Change listing data:
Start of Block
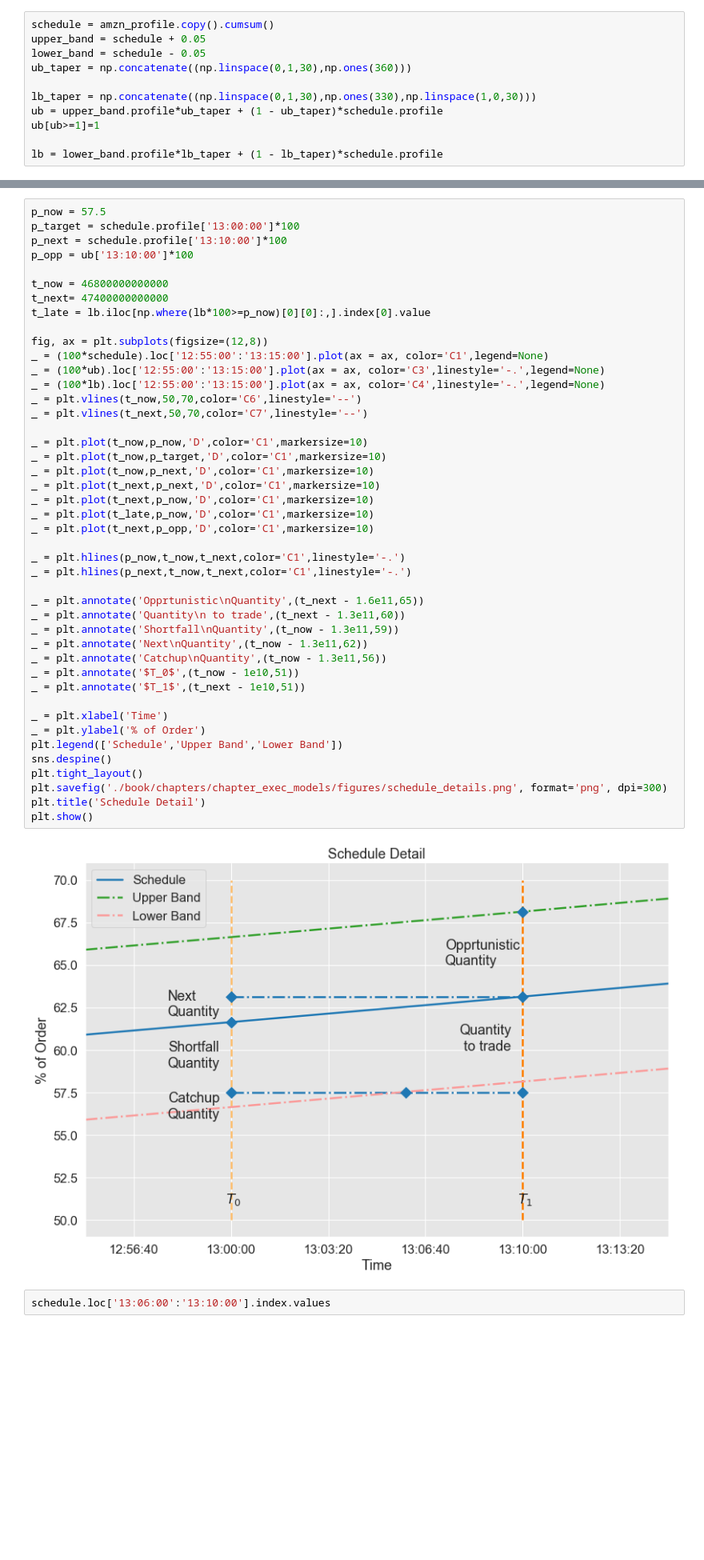
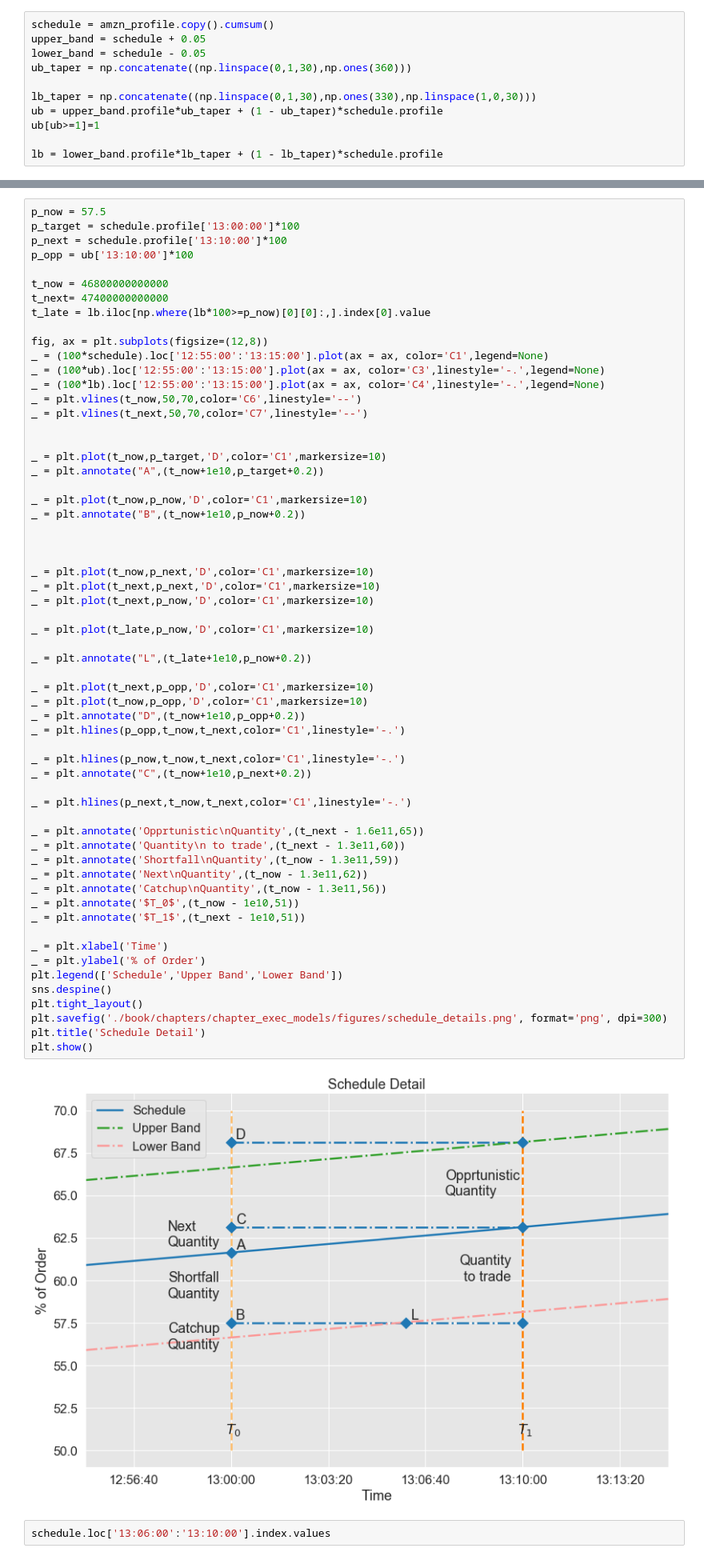
Before and after one commit to FinTrek/algo_trading_book, a Jupyter notebook: notebooks/Execution_Strategies.ipynb, the cells around one changed output, grey strips where cells are left out. Shown at 80% size. Saved outputs shown, nothing was run; the diff lists cells and outputs as text; blank space fills up the shorter version.

Commit message:
Completed Scheduler part and improved the details chart

```diff
--- a/notebooks/Execution_Strategies.ipynb
+++ b/notebooks/Execution_Strategies.ipynb
@@ -295,35 +295,51 @@ _ = (100*lb).loc['12:55:00':'13:15:00'].plot(ax = ax, color='C4',linestyle='-.',
 _ = plt.vlines(t_now,50,70,color='C6',linestyle='--')
 _ = plt.vlines(t_next,50,70,color='C7',linestyle='--')
 
+
+_ = plt.plot(t_now,p_target,'D',color='C1',markersize=10)
+_ = plt.annotate("A",(t_now+1e10,p_target+0.2))
+
 _ = plt.plot(t_now,p_now,'D',color='C1',markersize=10)
-_ = plt.plot(t_now,p_target,'D',color='C1',markersize=10)
+_ = plt.annotate("B",(t_now+1e10,p_now+0.2))
+
+
+
 _ = plt.plot(t_now,p_next,'D',color='C1',markersize=10)
 _ = plt.plot(t_next,p_next,'D',color='C1',markersize=10)
 _ = plt.plot(t_next,p_now,'D',color='C1',markersize=10)
+
 _ = plt.plot(t_late,p_now,'D',color='C1',markersize=10)
+
+_ = plt.annotate("L",(t_late+1e10,p_now+0.2))
+
 _ = plt.plot(t_next,p_opp,'D',color='C1',markersize=10)
+_ = plt.plot(t_now,p_opp,'D',color='C1',markersize=10)
+_ = plt.annotate("D",(t_now+1e10,p_opp+0.2))
+_ = plt.hlines(p_opp,t_now,t_next,color='C1',linestyle='-.')
 
 _ = plt.hlines(p_now,t_now,t_next,color='C1',linestyle='-.')
+_ = plt.annotate("C",(t_now+1e10,p_next+0.2))
+
 _ = plt.hlines(p_next,t_now,t_next,color='C1',linestyle='-.')
 
 _ = plt.annotate('Opprtunistic\nQuantity',(t_next - 1.6e11,65))
 _ = plt.annotate('Quantity\n to trade',(t_next - 1.3e11,60))
 _ = plt.annotate('Shortfall\nQuantity',(t_now - 1.3e11,59))
 _ = plt.annotate('Next\nQuantity',(t_now - 1.3e11,62))
 _ = plt.annotate('Catchup\nQuantity',(t_now - 1.3e11,56))
 _ = plt.annotate('$T_0$',(t_now - 1e10,51))
 _ = plt.annotate('$T_1$',(t_next - 1e10,51))
 
 _ = plt.xlabel('Time')
 _ = plt.ylabel('% of Order')
 plt.legend(['Schedule','Upper Band','Lower Band'])
 sns.despine()
 plt.tight_layout()
 plt.savefig('./book/chapters/chapter_exec_models/figures/schedule_details.png', format='png', dpi=300)
 plt.title('Schedule Detail')
 plt.show()
 # %% [output]
-[figure, old version]
+[figure, new version]
 # %%
 schedule.loc['13:06:00':'13:10:00'].index.values
 # %% [output]
```
Also changed, not shown: 3 other files.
End of Block
--- Task requirements ---
What is needed is a word-for-word copy of the data above, free of any images.

--- Answer for this exercise ---
Before and after one commit to FinTrek/algo_trading_book, a Jupyter notebook: notebooks/Execution_Strategies.ipynb, the cells around one changed output, grey strips where cells are left out. Shown at 80% size. Saved outputs shown, nothing was run; the diff lists cells and outputs as text; blank space fills up the shorter version.

Commit message:
Completed Scheduler part and improved the details chart

```diff
--- a/notebooks/Execution_Strategies.ipynb
+++ b/notebooks/Execution_Strategies.ipynb
@@ -295,35 +295,51 @@ _ = (100*lb).loc['12:55:00':'13:15:00'].plot(ax = ax, color='C4',linestyle='-.',
 _ = plt.vlines(t_now,50,70,color='C6',linestyle='--')
 _ = plt.vlines(t_next,50,70,color='C7',linestyle='--')
 
+
+_ = plt.plot(t_now,p_target,'D',color='C1',markersize=10)
+_ = plt.annotate("A",(t_now+1e10,p_target+0.2))
+
 _ = plt.plot(t_now,p_now,'D',color='C1',markersize=10)
-_ = plt.plot(t_now,p_target,'D',color='C1',markersize=10)
+_ = plt.annotate("B",(t_now+1e10,p_now+0.2))
+
+
+
 _ = plt.plot(t_now,p_next,'D',color='C1',markersize=10)
 _ = plt.plot(t_next,p_next,'D',color='C1',markersize=10)
 _ = plt.plot(t_next,p_now,'D',color='C1',markersize=10)
+
 _ = plt.plot(t_late,p_now,'D',color='C1',markersize=10)
+
+_ = plt.annotate("L",(t_late+1e10,p_now+0.2))
+
 _ = plt.plot(t_next,p_opp,'D',color='C1',markersize=10)
+_ = plt.plot(t_now,p_opp,'D',color='C1',markersize=10)
+_ = plt.annotate("D",(t_now+1e10,p_opp+0.2))
+_ = plt.hlines(p_opp,t_now,t_next,color='C1',linestyle='-.')
 
 _ = plt.hlines(p_now,t_now,t_next,color='C1',linestyle='-.')
+_ = plt.annotate("C",(t_now+1e10,p_next+0.2))
+
 _ = plt.hlines(p_next,t_now,t_next,color='C1',linestyle='-.')
 
 _ = plt.annotate('Opprtunistic\nQuantity',(t_next - 1.6e11,65))
 _ = plt.annotate('Quantity\n to trade',(t_next - 1.3e11,60))
 _ = plt.annotate('Shortfall\nQuantity',(t_now - 1.3e11,59))
 _ = plt.annotate('Next\nQuantity',(t_now - 1.3e11,62))
 _ = plt.annotate('Catchup\nQuantity',(t_now - 1.3e11,56))
 _ = plt.annotate('$T_0$',(t_now - 1e10,51))
 _ = plt.annotate('$T_1$',(t_next - 1e10,51))
 
 _ = plt.xlabel('Time')
 _ = plt.ylabel('% of Order')
 plt.legend(['Schedule','Upper Band','Lower Band'])
 sns.despine()
 plt.tight_layout()
 plt.savefig('./book/chapters/chapter_exec_models/figures/schedule_details.png', format='png', dpi=300)
 plt.title('Schedule Detail')
 plt.show()
 # %% [output]
-[figure, old version]
+[figure, new version]
 # %%
 schedule.loc['13:06:00':'13:10:00'].index.values
 # %% [output]
```
Also changed, not shown: 3 other files.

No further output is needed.